Exercise goal:
Your task is to give the records again exactly. Leave each picture out.
-- Opening Marker --
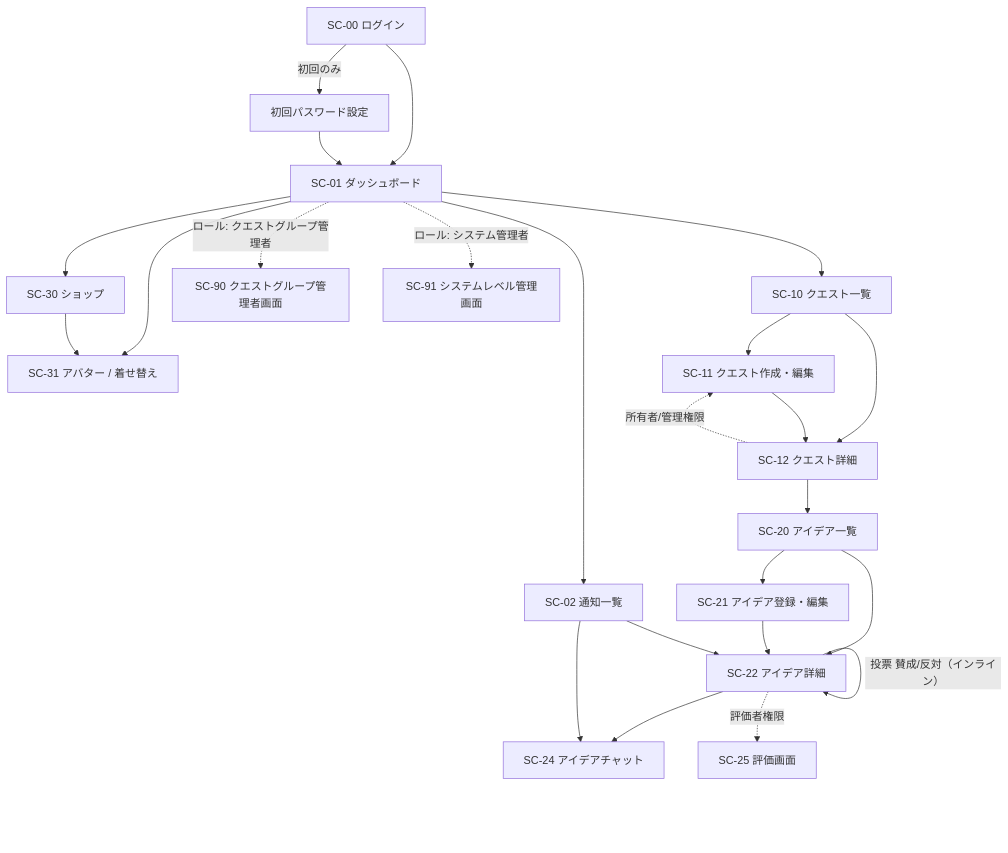
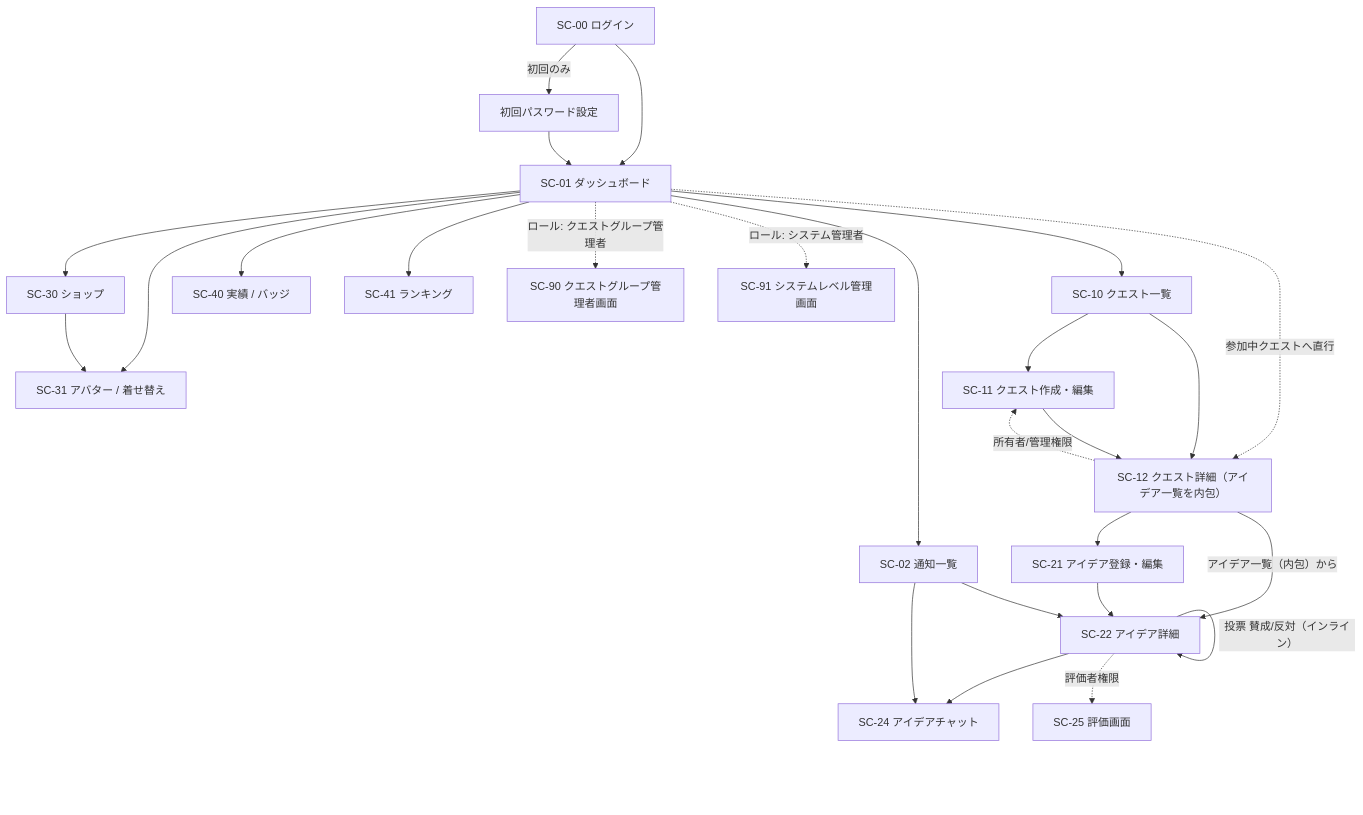
Before and after one commit to t-umekawa-sc/sc-ideaquest-G2: the diagram in doc/画面設計/画面遷移図.md, drawn with Mermaid. The commit also changed other lines of this file and 2 other files, not shown here.

First line of the commit message:
画面遷移図を確定（アイデア一覧内包・クエスト直行・実績/ランキング追加）

````diff
--- a/doc/画面設計/画面遷移図.md
+++ b/doc/画面設計/画面遷移図.md
@@ -34,33 +36,34 @@
 ```mermaid
 flowchart TD
     LOGIN["SC-00 ログイン"] -->|"初回のみ"| PWSET["初回パスワード設定"]
     LOGIN --> DASH["SC-01 ダッシュボード"]
     PWSET --> DASH
 
     DASH --> QLIST["SC-10 クエスト一覧"]
+    DASH -. "参加中クエストへ直行" .-> QDETAIL["SC-12 クエスト詳細（アイデア一覧を内包）"]
     DASH --> SHOP["SC-30 ショップ"]
     DASH --> AVATAR["SC-31 アバター / 着せ替え"]
     DASH --> NOTIF["SC-02 通知一覧"]
+    DASH --> ACHIEVE["SC-40 実績 / バッジ"]
+    DASH --> RANK["SC-41 ランキング"]
     DASH -. "ロール: クエストグループ管理者" .-> QGADMIN["SC-90 クエストグループ管理者画面"]
     DASH -. "ロール: システム管理者" .-> SYSADMIN["SC-91 システムレベル管理画面"]
 
     QLIST --> QNEW["SC-11 クエスト作成・編集"]
-    QLIST --> QDETAIL["SC-12 クエスト詳細"]
+    QLIST --> QDETAIL
     QNEW --> QDETAIL
 
-    QDETAIL --> ILIST["SC-20 アイデア一覧"]
+    QDETAIL -->|"アイデア一覧（内包）から"| IDETAIL["SC-22 アイデア詳細"]
+    QDETAIL --> INEW["SC-21 アイデア登録・編集"]
     QDETAIL -. "所有者/管理権限" .-> QNEW
-
-    ILIST --> INEW["SC-21 アイデア登録・編集"]
-    ILIST --> IDETAIL["SC-22 アイデア詳細"]
     INEW --> IDETAIL
 
     IDETAIL -->|"投票 賛成/反対（インライン）"| IDETAIL
     IDETAIL --> CHAT["SC-24 アイデアチャット"]
     IDETAIL -. "評価者権限" .-> EVAL["SC-25 評価画面"]
 
     SHOP --> AVATAR
 
     NOTIF --> IDETAIL
     NOTIF --> CHAT
 ```
````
-- Closing Marker --
Written solution:
Before and after one commit to t-umekawa-sc/sc-ideaquest-G2: the diagram in doc/画面設計/画面遷移図.md, drawn with Mermaid. The commit also changed other lines of this file and 2 other files, not shown here.

First line of the commit message:
画面遷移図を確定（アイデア一覧内包・クエスト直行・実績/ランキング追加）

````diff
--- a/doc/画面設計/画面遷移図.md
+++ b/doc/画面設計/画面遷移図.md
@@ -34,33 +36,34 @@
 ```mermaid
 flowchart TD
     LOGIN["SC-00 ログイン"] -->|"初回のみ"| PWSET["初回パスワード設定"]
     LOGIN --> DASH["SC-01 ダッシュボード"]
     PWSET --> DASH
 
     DASH --> QLIST["SC-10 クエスト一覧"]
+    DASH -. "参加中クエストへ直行" .-> QDETAIL["SC-12 クエスト詳細（アイデア一覧を内包）"]
     DASH --> SHOP["SC-30 ショップ"]
     DASH --> AVATAR["SC-31 アバター / 着せ替え"]
     DASH --> NOTIF["SC-02 通知一覧"]
+    DASH --> ACHIEVE["SC-40 実績 / バッジ"]
+    DASH --> RANK["SC-41 ランキング"]
     DASH -. "ロール: クエストグループ管理者" .-> QGADMIN["SC-90 クエストグループ管理者画面"]
     DASH -. "ロール: システム管理者" .-> SYSADMIN["SC-91 システムレベル管理画面"]
 
     QLIST --> QNEW["SC-11 クエスト作成・編集"]
-    QLIST --> QDETAIL["SC-12 クエスト詳細"]
+    QLIST --> QDETAIL
     QNEW --> QDETAIL
 
-    QDETAIL --> ILIST["SC-20 アイデア一覧"]
+    QDETAIL -->|"アイデア一覧（内包）から"| IDETAIL["SC-22 アイデア詳細"]
+    QDETAIL --> INEW["SC-21 アイデア登録・編集"]
     QDETAIL -. "所有者/管理権限" .-> QNEW
-
-    ILIST --> INEW["SC-21 アイデア登録・編集"]
-    ILIST --> IDETAIL["SC-22 アイデア詳細"]
     INEW --> IDETAIL
 
     IDETAIL -->|"投票 賛成/反対（インライン）"| IDETAIL
     IDETAIL --> CHAT["SC-24 アイデアチャット"]
     IDETAIL -. "評価者権限" .-> EVAL["SC-25 評価画面"]
 
     SHOP --> AVATAR
 
     NOTIF --> IDETAIL
     NOTIF --> CHAT
 ```
````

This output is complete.